“The Return” reveals why a lawyer, deeply involved in the resentencing of Three Strikers as a way of reducing mass incarceration, placed reentry services near the top of his concerns.
A Confederate Flag in the Jury Room Leads to a New Trial: “Talking Images” and the Visual Turn in Law
Does the image of a Confederate flag framed and hung on the wall of a jury room provide “extraneous prejudicial information” on which to set aside a verdict? Yes!
A visual call to justice on a lamp post in West Philadelphia??
The story of a serial killer who took advantage of crack culture to prey on black women can tell us much about what is wrong with the notion of “the good victim.”
A federal judge refused to dismiss the lawsuit by an activist who was arrested while filming protests in 2011. Now the filmmaker and her legal team will have a chance to investigate the city’s training policies regarding the First Amendment and handling the media.
Documentary television footage contradicts a police officer’s testimony about a stop-and-frisk, and leads a federal district court to find that the officer violated the defendant’s constitutional rights.
How does a brother cope with the shame, guilt, regret, and anger of being the relative of a mentally-ill ex-Marine who committed a murder, but should not have been executed for it?
Weighing the pros and cons of filmmakers asking federal agencies for records about themselves, under the Freedom of Information Act and the Privacy Act.

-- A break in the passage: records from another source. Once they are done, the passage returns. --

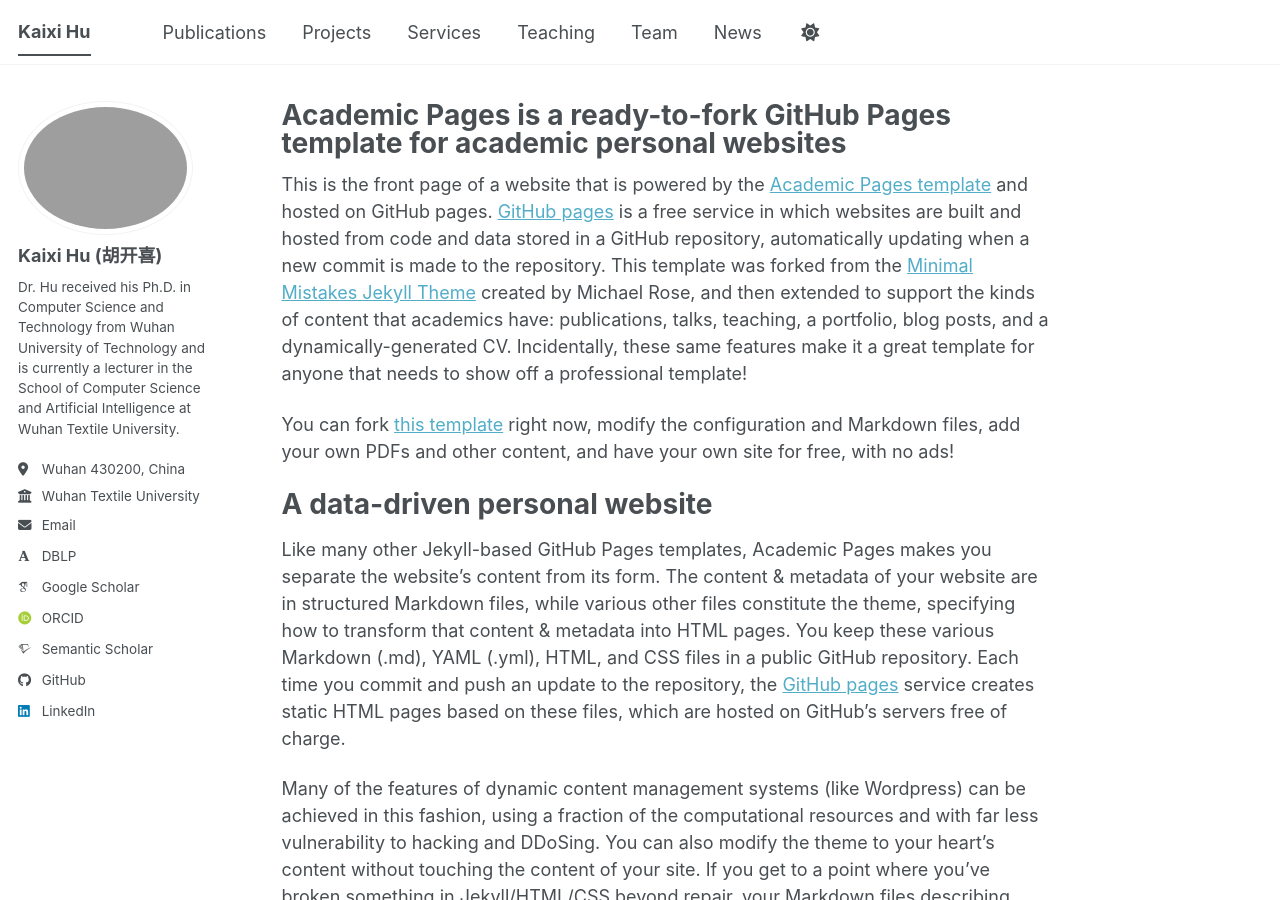
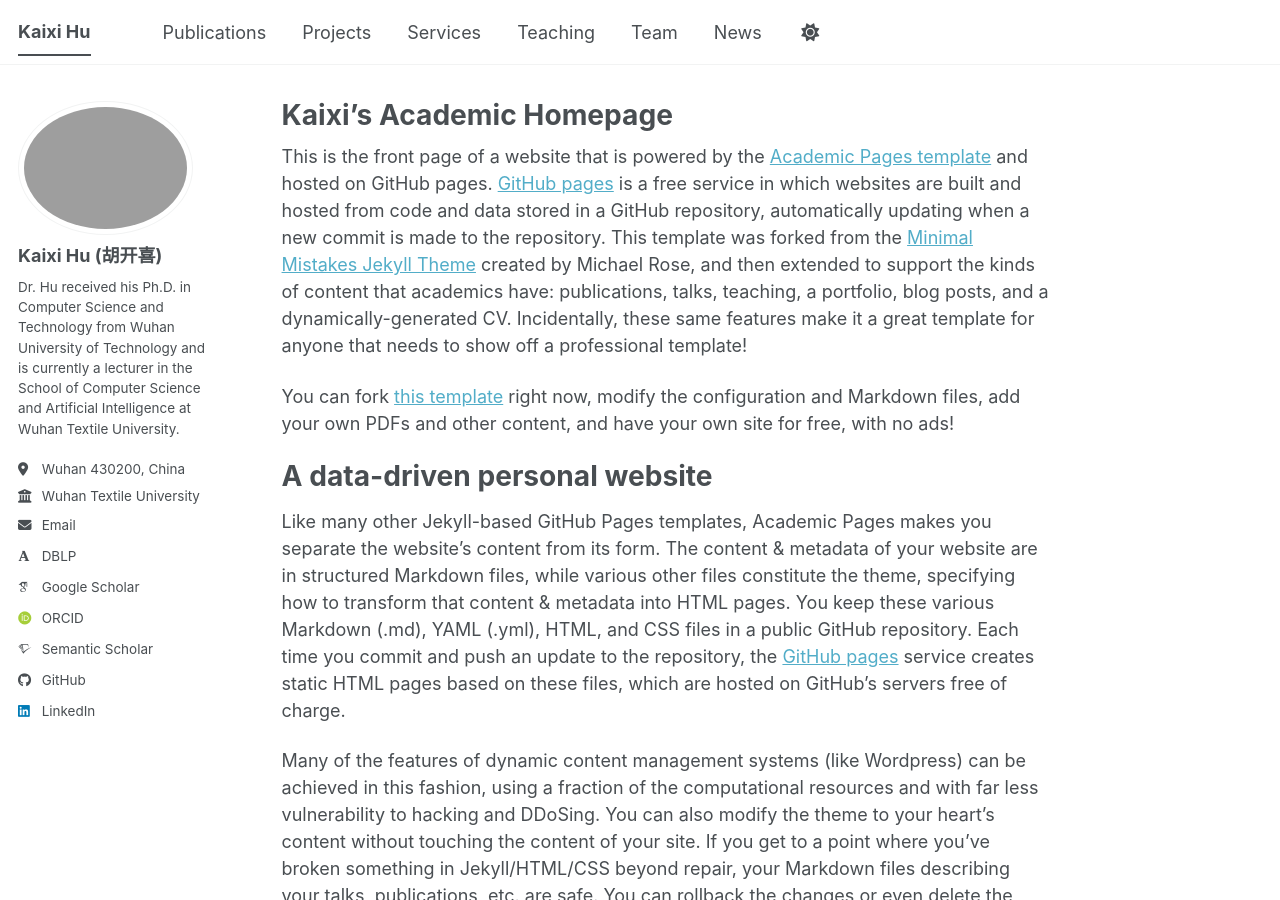
Before and after one commit to hukx-issac/hukx-issac.github.io, a Jekyll site: the page built from _pages/about.md, in a window 1280 px wide and 900 px high. Built offline with Jekyll 4.4.1, drawn with Linux system fonts in a browser that asks for light colours; some web fonts are replaced; a script bundle is joined from its source files by our own code; library files that are not in the unit come from our copies.

Commit message:
add basic info

```diff
--- a/_config.yml
+++ b/_config.yml
@@ -12,8 +12,8 @@
 title                    : "Kaixi Hu"
 title_separator          : "-"
 name                     : &name "Kaixi Hu"
-description              : &description "Your Name's academic portfolio"   # Update this with a general description of your site, this is the default if not overridden by a page
-url                      : https://hukx-issac.github.io # The base hostname & protocol for your site e.g. "https://[your GitHub username].github.io",
+description              : &description "Kaixi's Page"   # Update this with a general description of your site, this is the default if not overridden by a page
+url                      : "https://hukx-issac.github.io" # The base hostname & protocol for your site e.g. "https://[your GitHub username].github.io",
                                                            # or if you already have some other page hosted on Github then use "https://[your GitHub username].github.io/[Your Repo Name]"
 baseurl                  : "" # the subpath of your site, e.g. "/blog"
 repository               : "academicpages/academicpages.github.io"
@@ -33,7 +33,7 @@
   email            : "kxhu@wtu.edu.cn"
 
   # Academic websites
-  academia             : "https://dblp.uni-trier.de/pid/277/2325.html"
+  academia         : "https://dblp.uni-trier.de/pid/277/2325.html"
 #  academia         : # URL
   arxiv            : # URL - Update with the correct link to your profile
   googlescholar    : "https://scholar.google.com/citations?user=x0D8owcAAAAJ"
--- a/_pages/about.md
+++ b/_pages/about.md
@@ -1,6 +1,6 @@
 ---
 permalink: /
-title: "Academic Pages is a ready-to-fork GitHub Pages template for academic personal websites"
+title: "Kaixi's Academic Homepage"
 author_profile: true
 redirect_from:
   - /about/
```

As the Docs Program undertakes visual work on behalf of lifers incarcerated for decades because they are ineligible for parole, we confront a ban on photographing and filming in prisons. Prison Portraits may be useful in providing not only a way to deal with the ban, but also an argument why it is wrong.
After federal judge Mark Wolf moderated a panel discussion about The Life and Mind of Mark DeFriest, he was investigated by the FBI, the IRS, the U.S. Attorney’s Office and the Massachusetts State Police to determine if he had compromised his ability to preside over a death penalty case.

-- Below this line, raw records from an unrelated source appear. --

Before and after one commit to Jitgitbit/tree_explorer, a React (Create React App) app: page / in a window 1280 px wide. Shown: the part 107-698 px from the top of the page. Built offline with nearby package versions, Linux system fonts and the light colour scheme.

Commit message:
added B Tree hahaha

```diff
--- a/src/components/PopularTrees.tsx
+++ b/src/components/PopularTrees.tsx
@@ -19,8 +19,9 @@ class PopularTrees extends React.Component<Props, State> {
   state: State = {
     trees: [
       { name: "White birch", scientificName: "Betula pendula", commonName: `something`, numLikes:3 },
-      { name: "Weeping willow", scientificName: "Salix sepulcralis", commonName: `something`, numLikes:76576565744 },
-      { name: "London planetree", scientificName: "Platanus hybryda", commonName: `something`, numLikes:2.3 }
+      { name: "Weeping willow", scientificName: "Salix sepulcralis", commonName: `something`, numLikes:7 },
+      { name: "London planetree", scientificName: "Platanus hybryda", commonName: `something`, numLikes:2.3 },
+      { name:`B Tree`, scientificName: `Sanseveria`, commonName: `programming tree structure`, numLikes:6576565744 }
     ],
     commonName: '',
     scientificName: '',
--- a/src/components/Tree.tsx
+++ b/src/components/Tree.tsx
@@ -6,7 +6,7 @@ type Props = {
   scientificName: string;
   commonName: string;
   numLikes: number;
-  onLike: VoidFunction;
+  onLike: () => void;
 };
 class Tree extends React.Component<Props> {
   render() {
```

The law uses the term “gang” too loosely. “Out in the Night” explores what happened when the term was applied to four young-adult black working-class lesbians from Newark.